Q: Auwe! Another audit finds waste (and worse) of taxpayers’ money. This time it’s the Office of Hawaiian Affairs. These audits say what’s going wrong, but do they find out why?
A: Yes, usually. In OHA’s case, the state auditor found that “OHA’s vague rules guiding its discretionary spending are broadly interpreted, arbitrarily enforced and, at times, disregarded,” resulting in the agency spending nearly as twice as much on discretionary grants ($14 million) as it did on publicly vetted ones
Reports of many audits conducted by the state and city are posted online. Find state audits at auditor. hawaii.gov and city ones at honolulu.gov/auditor/.
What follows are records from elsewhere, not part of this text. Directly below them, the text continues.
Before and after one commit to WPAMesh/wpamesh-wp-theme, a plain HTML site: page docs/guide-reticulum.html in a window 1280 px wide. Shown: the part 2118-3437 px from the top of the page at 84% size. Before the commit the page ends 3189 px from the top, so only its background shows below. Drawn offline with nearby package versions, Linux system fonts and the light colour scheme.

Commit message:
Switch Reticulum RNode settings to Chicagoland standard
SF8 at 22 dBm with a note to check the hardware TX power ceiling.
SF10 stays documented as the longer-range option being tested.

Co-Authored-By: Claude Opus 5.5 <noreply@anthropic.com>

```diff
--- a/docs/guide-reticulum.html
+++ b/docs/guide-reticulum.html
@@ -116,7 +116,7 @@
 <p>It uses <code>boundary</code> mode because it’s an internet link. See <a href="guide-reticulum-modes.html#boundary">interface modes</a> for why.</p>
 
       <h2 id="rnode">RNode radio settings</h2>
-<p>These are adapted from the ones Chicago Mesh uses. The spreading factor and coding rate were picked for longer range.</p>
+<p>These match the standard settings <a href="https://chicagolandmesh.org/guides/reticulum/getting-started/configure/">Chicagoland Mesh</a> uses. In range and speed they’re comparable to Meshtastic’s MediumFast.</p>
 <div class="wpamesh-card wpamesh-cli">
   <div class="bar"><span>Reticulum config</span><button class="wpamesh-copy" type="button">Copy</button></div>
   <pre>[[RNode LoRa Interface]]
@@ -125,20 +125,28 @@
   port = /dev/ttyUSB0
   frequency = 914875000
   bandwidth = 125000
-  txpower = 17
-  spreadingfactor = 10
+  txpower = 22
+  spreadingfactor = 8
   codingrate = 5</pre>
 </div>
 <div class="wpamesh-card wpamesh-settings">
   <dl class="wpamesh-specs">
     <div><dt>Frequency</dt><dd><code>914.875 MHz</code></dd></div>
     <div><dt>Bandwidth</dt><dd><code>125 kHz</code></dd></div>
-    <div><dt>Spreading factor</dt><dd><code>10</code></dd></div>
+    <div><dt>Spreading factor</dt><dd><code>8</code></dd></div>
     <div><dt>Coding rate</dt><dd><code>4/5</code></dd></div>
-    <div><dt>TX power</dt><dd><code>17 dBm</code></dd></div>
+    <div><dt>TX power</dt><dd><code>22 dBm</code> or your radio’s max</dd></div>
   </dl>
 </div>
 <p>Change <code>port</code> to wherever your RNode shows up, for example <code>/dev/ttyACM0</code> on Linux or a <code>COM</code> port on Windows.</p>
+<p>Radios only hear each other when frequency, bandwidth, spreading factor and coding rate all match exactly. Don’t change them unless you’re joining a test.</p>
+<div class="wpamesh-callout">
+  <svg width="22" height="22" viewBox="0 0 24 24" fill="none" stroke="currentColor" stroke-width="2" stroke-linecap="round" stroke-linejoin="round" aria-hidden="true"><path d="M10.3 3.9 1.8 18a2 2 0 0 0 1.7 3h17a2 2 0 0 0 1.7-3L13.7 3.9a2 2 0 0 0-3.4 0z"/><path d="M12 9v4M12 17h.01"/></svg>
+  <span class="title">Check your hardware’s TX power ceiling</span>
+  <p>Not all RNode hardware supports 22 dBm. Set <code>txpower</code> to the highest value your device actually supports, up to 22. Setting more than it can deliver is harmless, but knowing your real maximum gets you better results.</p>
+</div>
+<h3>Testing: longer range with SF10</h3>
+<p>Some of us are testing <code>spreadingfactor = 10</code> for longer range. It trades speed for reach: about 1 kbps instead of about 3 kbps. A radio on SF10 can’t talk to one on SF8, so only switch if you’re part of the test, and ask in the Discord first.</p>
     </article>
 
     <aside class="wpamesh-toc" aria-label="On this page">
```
While enjoying my first trip to the beautiful state of Hawaii, we were enjoying one of the last places left on our list of things to do, the Ala Moana Center. While sampling the dollar beer in the Japan Village Walk, I realized that my iPad was missing! We frantically searched all of the places we had been, but to no avail. I was distraught at my loss because that iPad contained precious family pictures which could not be recovered unless it was found. We continued to try to locate the device. We spoke with a gracious cleaning employee in the restroom, the people at the information desk, and finally went to the customer relations desk, but nothing had been found. Just as the helpful customer relations representative was getting yet another “no such item found” message, in walked a woman dressed in a gray dress. She appeared to me to just sparkle. She was carrying an iPad to turn in. It was my iPad! We were all stunned. I had been devastated and had assumed the worst, that my device would never be seen again and my pictures lost forever. Although I offered my “sparkling silver angel” a modest reward, she politely declined. I cannot thank her enough for reuniting me with the iPad and more importantly for restoring my confidence in the selflessness and compassion of kind people. Write to Kokua Line at Honolulu Star-Advertiser, 7 Waterfront Plaza, Suite 210, 500 Ala Moana Blvd., Honolulu 96813; call 529-4773; fax 529-4750; or email firstname.lastname@example.org.